Medicaid provides crucial resources for meeting the long-term care needs of North Carolina’s seniors and adults with disabilities, resources that will only become more important since the population over 65 is projected to more than double by 2050.
As this population expands, a growing number of seniors and adults with disabilities will need low-cost solutions for the challenge of long-term care. In-home care services are more cost-effective than nursing homes. Unfortunately, however, the rate at which Medicaid reimburses home health care providers in North Carolina is just $13.88—the fourth lowest in the nation and well below the national average reimbursement rate of $18.82 an hour. This is nowhere close to what it takes for employers to make a profit and workers to earn wages that allow them to make ends meet.

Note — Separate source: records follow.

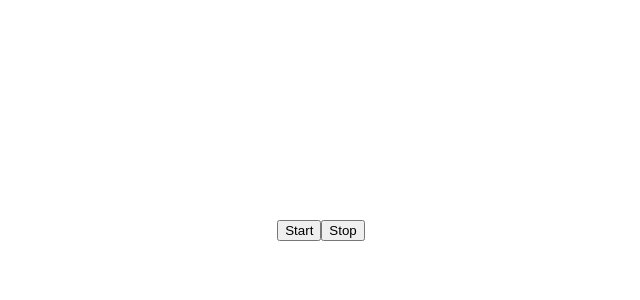
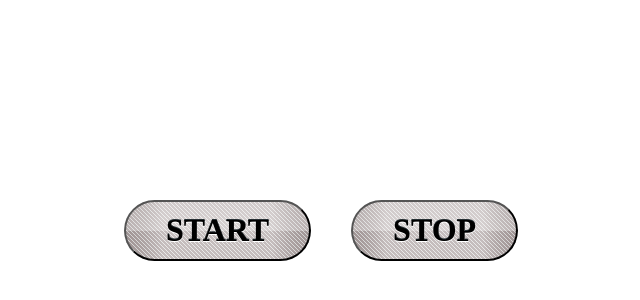
Before and after one commit to VladyslavGit/goit-js-hw-11-color-switch, a plain HTML site: page index.html in a window 1280 px wide. Shown: the part 170-470 px from the top of the page, without its empty margins (319-959 px from the left). Drawn offline with Linux system fonts and the light colour scheme.

Commit message:
basic css

```diff
--- a/css/style.css
+++ b/css/style.css
@@ -16,6 +16,94 @@ body {
     margin: 0;
     font-family: -apple-system, BlinkMacSystemFont, 'Segoe UI', Roboto,
         Oxygen-Sans, Ubuntu, Cantarell, 'Helvetica Neue', sans-serif;
-    background-color: #fff;
     color: #212121;
 }
+
+button[data-action='start']{
+margin-right: 40px;
+}
+
+button {
+    -webkit-border-radius: 300px;
+    -webkit-box-shadow:
+        0px 3px rgba(128,128,128,1), /* gradient effects */
+        0px 4px rgba(118,118,118,1),
+        0px 5px rgba(108,108,108,1),
+        0px 6px rgba(98,98,98,1),
+        0px 7px rgba(88,88,88,1),
+        0px 8px rgba(78,78,78,1),
+        0px 14px 6px -1px rgba(128,128,128,1); /* shadow */
+    -webkit-transition: -webkit-box-shadow .1s ease-in-out;
+    background-color: rgb(138, 122, 122);
+    background-image:
+        /* gloss gradient */
+        -webkit-gradient(
+            linear,
+            left bottom,
+            left top,
+            color-stop(50%,rgba(255,255,255,0)),
+            color-stop(50%,rgba(255,255,255,0.3)),
+            color-stop(100%,rgba(255,255,255,0.2))),
+
+        /* dark outside gradient */
+        -webkit-gradient(
+            linear,
+            left top,
+            right top,
+            color-stop(0%,rgba(210,210,210,0.3)),
+            color-stop(20%,rgba(210,210,210,0)),
+            color-stop(80%,rgba(210,210,210,0)),
+            color-stop(100%,rgba(210,210,210,0.3))),
+
+        /* light inner gradient */
+        -webkit-gradient(
+            linear,
+            left top,
+            right top,
+            color-stop(0%,rgba(255,255,255,0)),
+            color-stop(20%,rgba(255,255,255,0.5)),
+            color-stop(80%,rgba(255,255,255,0.5)),
+            color-stop(100%,rgba(255,255,255,0))),
+
+        /* diagonal line pattern */
+        -webkit-gradient(
+            linear,
+            0% 100%,
+            100% 0%,
+            color-stop(0%,rgba(255,255,255,0)),
+            color-stop(40%,rgba(255,255,255,0)),
+            color-stop(40%,#D2D2D1),
+            color-stop(60%,#D2D2D1),
+            color-stop(60%,rgba(255,255,255,0)),
+            color-stop(100%,rgba(255,255,255,0)));
+
+        -webkit-box-shadow:
+            0px -1px #fff, /* top highlight */
+            0px 1px 1px #FFFFFF; /* bottom edge */
+
+    -webkit-background-size: 100%, 100%, 100%, 4px 4px;
+
+    display: inline-block;
+    padding: 10px 40px 10px 40px;
+    text-transform: uppercase;
+    font-family: 'TradeGothicLTStd-BdCn20','PT Sans Narrow';
+    font-weight: 700;
+    font-size: 32px;
+
+    text-shadow: 0px 1px #fff, 0px -1px #262F33;
+}
+
+        button:active {
+            -webkit-box-shadow:
+                0px 3px rgba(128,128,128,1),
+                0px 4px rgba(118,118,118,1),
+                0px 5px rgba(108,108,108,1),
+                0px 6px rgba(98,98,98,1),
+                0px 7px rgba(88,88,88,1),
+                0px 8px rgba(78,78,78,1),
+                0px 10px 2px 0px rgba(128,128,128,.6); /* shadow */
+        }
+
+        button:active{
+            -webkit-transform: translate(0, 5px); /* depth of button press */
+        }
```
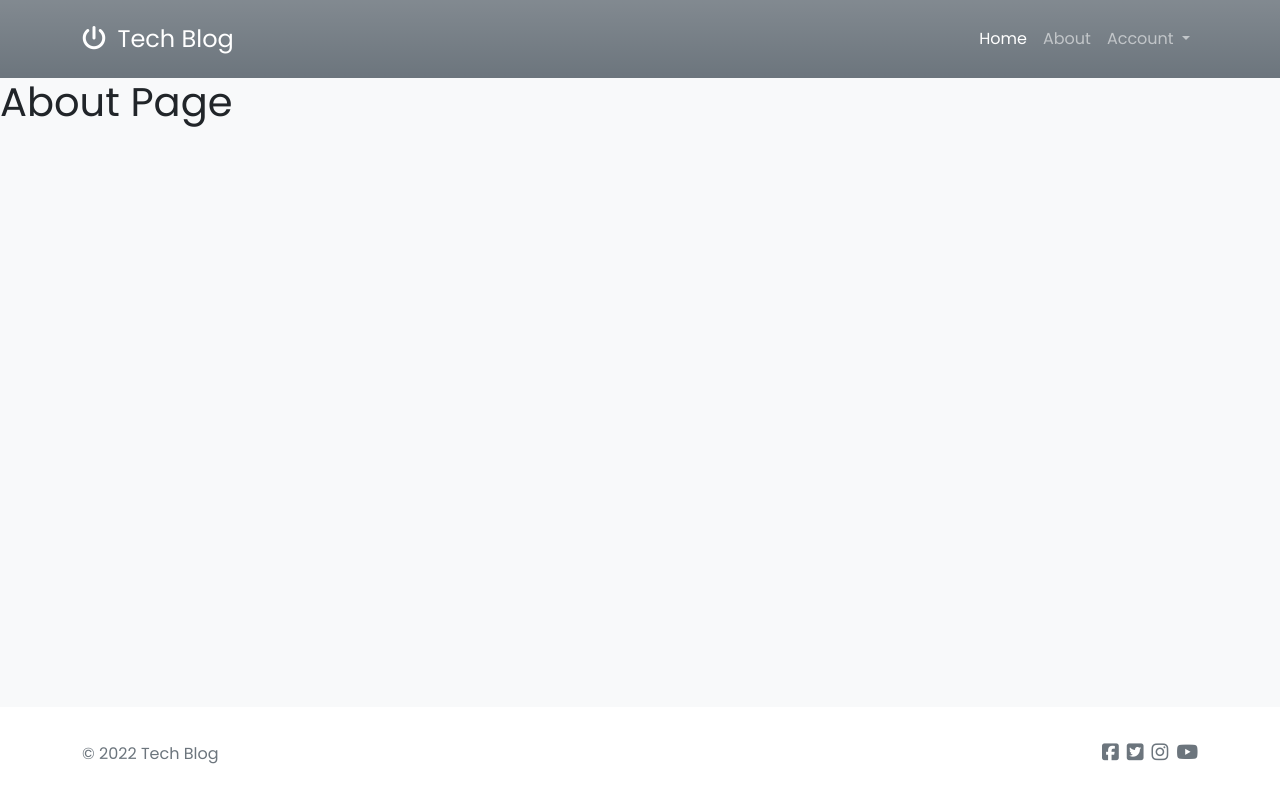
After one commit to LucasBehrendt/tech-blog, a Django app: template blog/templates/blog/about.html in a window 1280 px wide. The commit adds this page. Run offline with Django 3.2, Linux system fonts and the light colour scheme; the template is opened without the code that fills it, so the values that code supplies are empty; some libraries are stand-ins or nearby versions.

Commit message:
Add view, url & template for about page

```diff
--- /dev/null
+++ b/blog/templates/blog/about.html
@@ -0,0 +1,4 @@
+{% extends 'base.html' %}
+{% block content %}
+<h1>About Page</h1>
+{% endblock %}
--- a/blog/urls.py
+++ b/blog/urls.py
@@ -4,4 +4,5 @@ from . import views
 
 urlpatterns = [
     path('', views.PostList.as_view(), name='home'),
+    path('blog/about/', views.about, name='about'),
 ]
--- a/blog/views.py
+++ b/blog/views.py
@@ -4,7 +4,13 @@ from django.db.models import Count
 from .models import Post
 
 
+def about(request):
+    """About page render view"""
+    return render(request, 'blog/about.html')
+
+
 class PostList(ListView):
+    """Main post feed view"""
     model = Post
     ordering = ['-created_on']
     paginate_by = 2
--- a/templates/base.html
+++ b/templates/base.html
@@ -38,7 +38,7 @@
                             <a class="nav-link active" aria-current="page" href="{% url 'home' %}">Home</a>
                         </li>
                         <li class="nav-item">
-                            <a class="nav-link" href="#">About</a>
+                            <a class="nav-link" href="{% url 'about' %}">About</a>
                         </li>
                         <li class="nav-item dropdown">
                             <a class="nav-link dropdown-toggle" href="#" id="navbarDropdown" role="button"
```
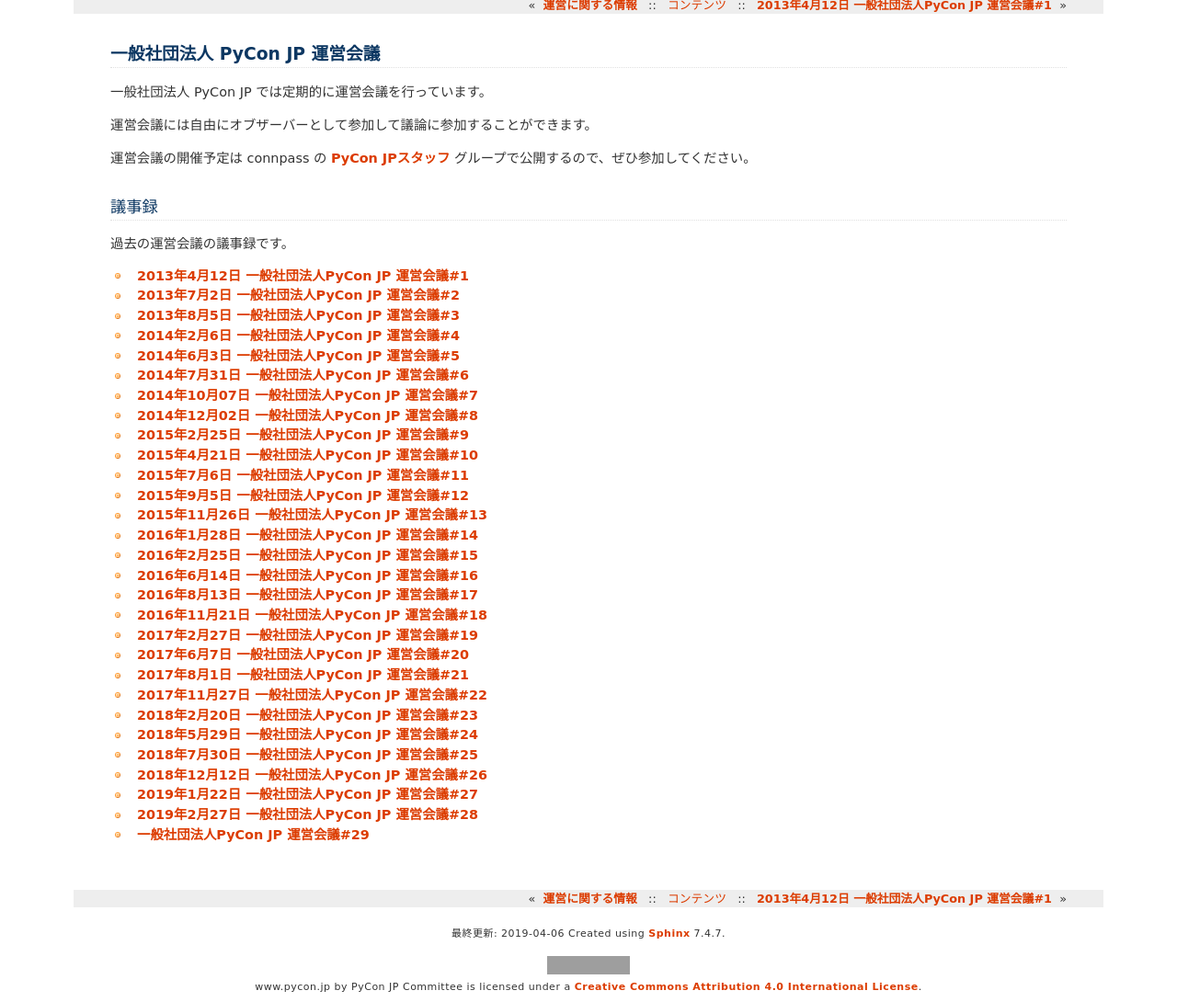
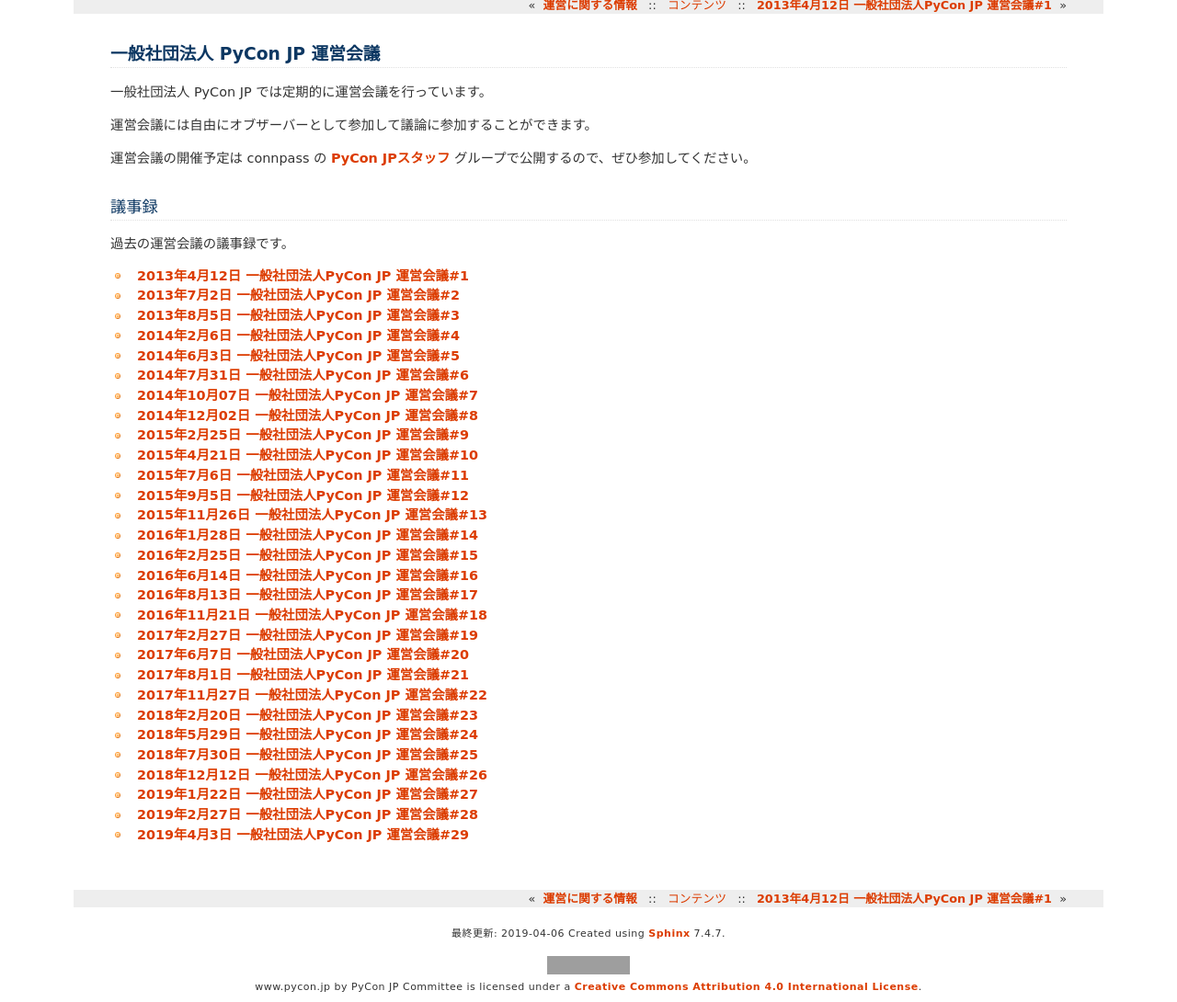
Before and after one commit to pyconjp/www.pycon.jp, a Sphinx documentation site: the page built from source/committee/meeting/index.rst, in a window 1280 px wide, cut to the strip 129-1219 px from the top of the page. Shown: the whole strip at 92% size. Built offline with Sphinx 7.4.7, drawn with Linux system fonts in a browser that asks for light colours; grey boxes are pictures that could not be loaded.

Commit message:
ISSHA-1579 update title of minutes

```diff
--- a/source/committee/meeting/minutes29.rst
+++ b/source/committee/meeting/minutes29.rst
@@ -1,7 +1,7 @@
-==================================
- 一般社団法人PyCon JP 運営会議#29
-==================================
-:日時: 2019年4月3日（火） 19:30 - 21:30
+===============================================
+ 2019年4月3日 一般社団法人PyCon JP 運営会議#29
+===============================================
+:日時: 2019年4月3日(火) 19:30-21:30
 
   * https://pyconjp-staff.connpass.com/event/122539
 :場所: CMSコミュニケーションズ(御徒町)
```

That’s why the General Assembly should increase the Medicaid reimbursement rates for the Personal Care Services (PCS) and Community Alternatives Program for Disabled Adults (CAP-DA) to $18.82 an hour and require that at least 50 percent of this increase go directly to workers’ wages. Both of these programs were carved out of the Medicaid reform proposal passed by the General Assembly in 2015, meaning they are still administered by the traditional Medicaid program. As a result, this is a challenge that can—and should—be remedied by legislative action. In turn, this will benefit seniors and adults with disabilities across the state, along with the caregivers that have been entrusted with their wellbeing.